# Instructions to follow
Keep each entry exactly as written when you repeat it, and skip the images.

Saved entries
■ ■ ■ ■
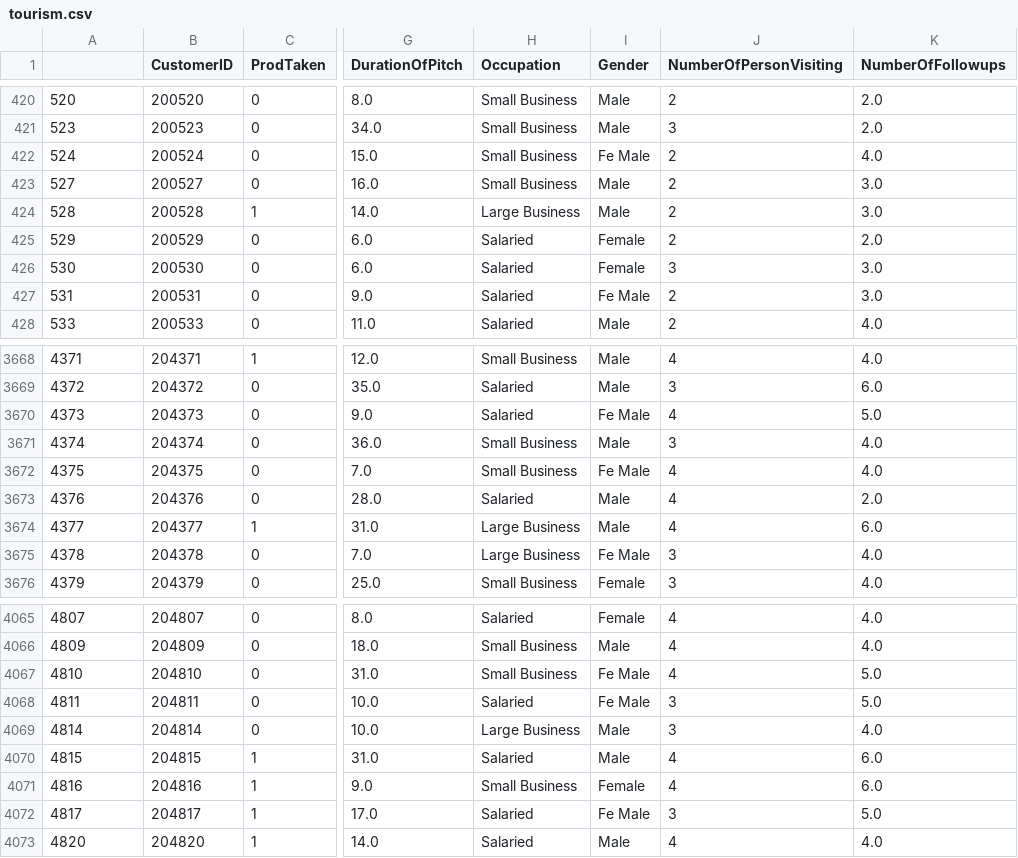
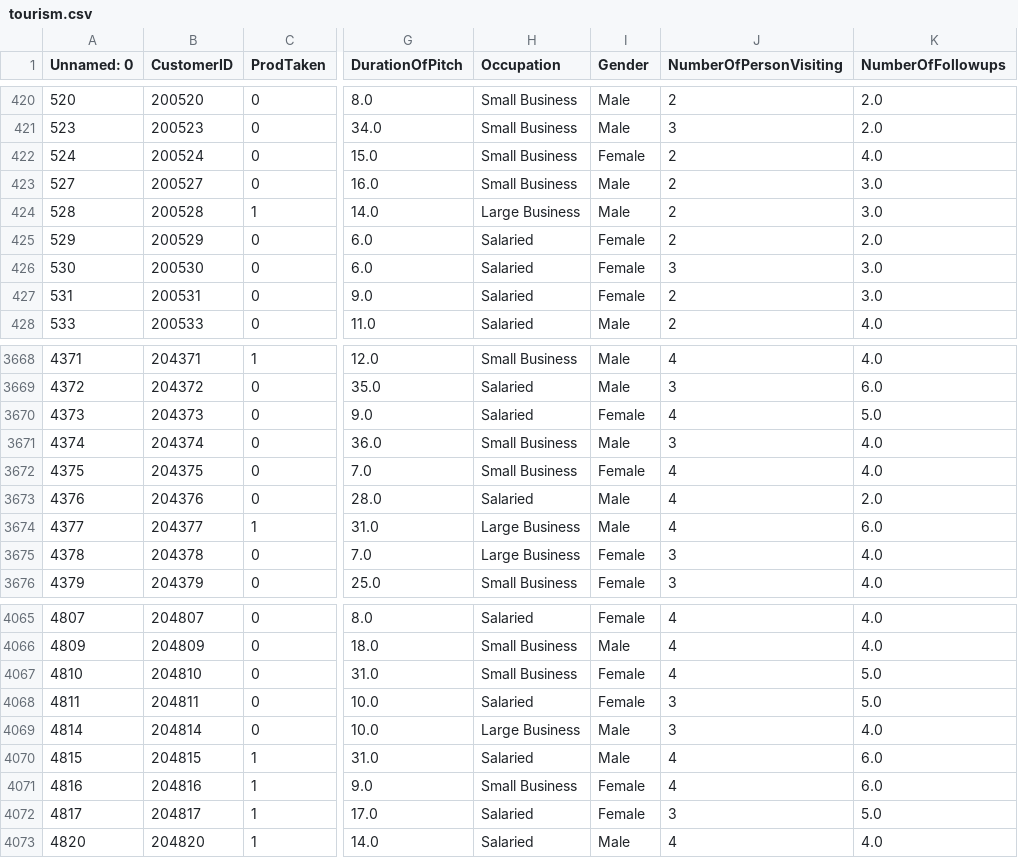
Before and after one commit to jainegi-git/Tourism_Package_Prediction, a CSV file: tourism_project/data/tourism.csv, drawn as a sheet; only a part is shown, gaps mark what is left out; the diff covers the shown part only; the diff names each change by its address in the sheet, - before the commit and + after, or states it on an @@ line.

```diff
--- a/tourism_project/data/tourism.csv
+++ b/tourism_project/data/tourism.csv
-A1: (empty)
+A1: Unnamed: 0
-I422 (Gender): Fe Male
+I422 (Gender): Female
-I427 (Gender): Fe Male
+I427 (Gender): Female
-I3670 (Gender): Fe Male
+I3670 (Gender): Female
-I3672 (Gender): Fe Male
+I3672 (Gender): Female
-I3675 (Gender): Fe Male
+I3675 (Gender): Female
-I4067:I4068 (Gender): Fe Male
+I4067:I4068 (Gender): Female
-I4072 (Gender): Fe Male
+I4072 (Gender): Female
```
Also changed, not shown: 147 edited cells elsewhere in this file.
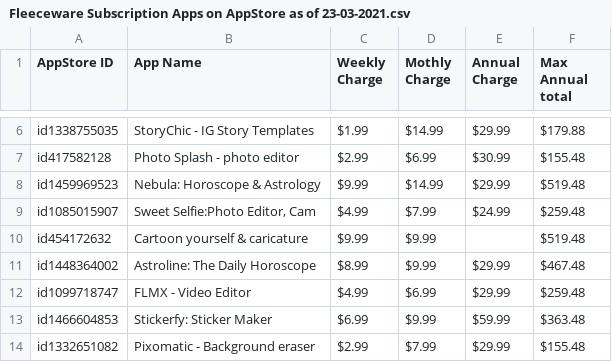
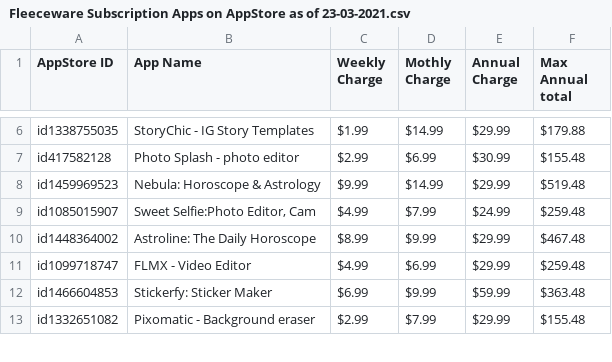
Before and after one commit to avast/ioc, a CSV file: Fleeceware/Fleeceware Subscription Apps on AppStore as of 23-03-2021.csv, drawn as a sheet; only a part is shown, gaps mark what is left out.

```diff
--- a/Fleeceware/Fleeceware Subscription Apps on AppStore as of 23-03-2021.csv
+++ b/Fleeceware/Fleeceware Subscription Apps on AppStore as of 23-03-2021.csv
@@ -9,3 +9,2 @@ id1459969523,Nebula: Horoscope & Astrology,$9.99,$14.99,$29.99,$519.48
 id1085015907,"Sweet Selfie:Photo Editor, Cam",$4.99,$7.99,$24.99,$259.48
-id454172632,Cartoon yourself & caricature,$9.99,$9.99,,$519.48
 id1448364002,Astroline: The Daily Horoscope,$8.99,$9.99,$29.99,$467.48
```
Also changed, not shown: 1 other file.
■ ■ ■ ■
# Task answer
Before and after one commit to jainegi-git/Tourism_Package_Prediction, a CSV file: tourism_project/data/tourism.csv, drawn as a sheet; only a part is shown, gaps mark what is left out; the diff covers the shown part only; the diff names each change by its address in the sheet, - before the commit and + after, or states it on an @@ line.

```diff
--- a/tourism_project/data/tourism.csv
+++ b/tourism_project/data/tourism.csv
-A1: (empty)
+A1: Unnamed: 0
-I422 (Gender): Fe Male
+I422 (Gender): Female
-I427 (Gender): Fe Male
+I427 (Gender): Female
-I3670 (Gender): Fe Male
+I3670 (Gender): Female
-I3672 (Gender): Fe Male
+I3672 (Gender): Female
-I3675 (Gender): Fe Male
+I3675 (Gender): Female
-I4067:I4068 (Gender): Fe Male
+I4067:I4068 (Gender): Female
-I4072 (Gender): Fe Male
+I4072 (Gender): Female
```
Also changed, not shown: 147 edited cells elsewhere in this file.
Before and after one commit to avast/ioc, a CSV file: Fleeceware/Fleeceware Subscription Apps on AppStore as of 23-03-2021.csv, drawn as a sheet; only a part is shown, gaps mark what is left out.

```diff
--- a/Fleeceware/Fleeceware Subscription Apps on AppStore as of 23-03-2021.csv
+++ b/Fleeceware/Fleeceware Subscription Apps on AppStore as of 23-03-2021.csv
@@ -9,3 +9,2 @@ id1459969523,Nebula: Horoscope & Astrology,$9.99,$14.99,$29.99,$519.48
 id1085015907,"Sweet Selfie:Photo Editor, Cam",$4.99,$7.99,$24.99,$259.48
-id454172632,Cartoon yourself & caricature,$9.99,$9.99,,$519.48
 id1448364002,Astroline: The Daily Horoscope,$8.99,$9.99,$29.99,$467.48
```
Also changed, not shown: 1 other file.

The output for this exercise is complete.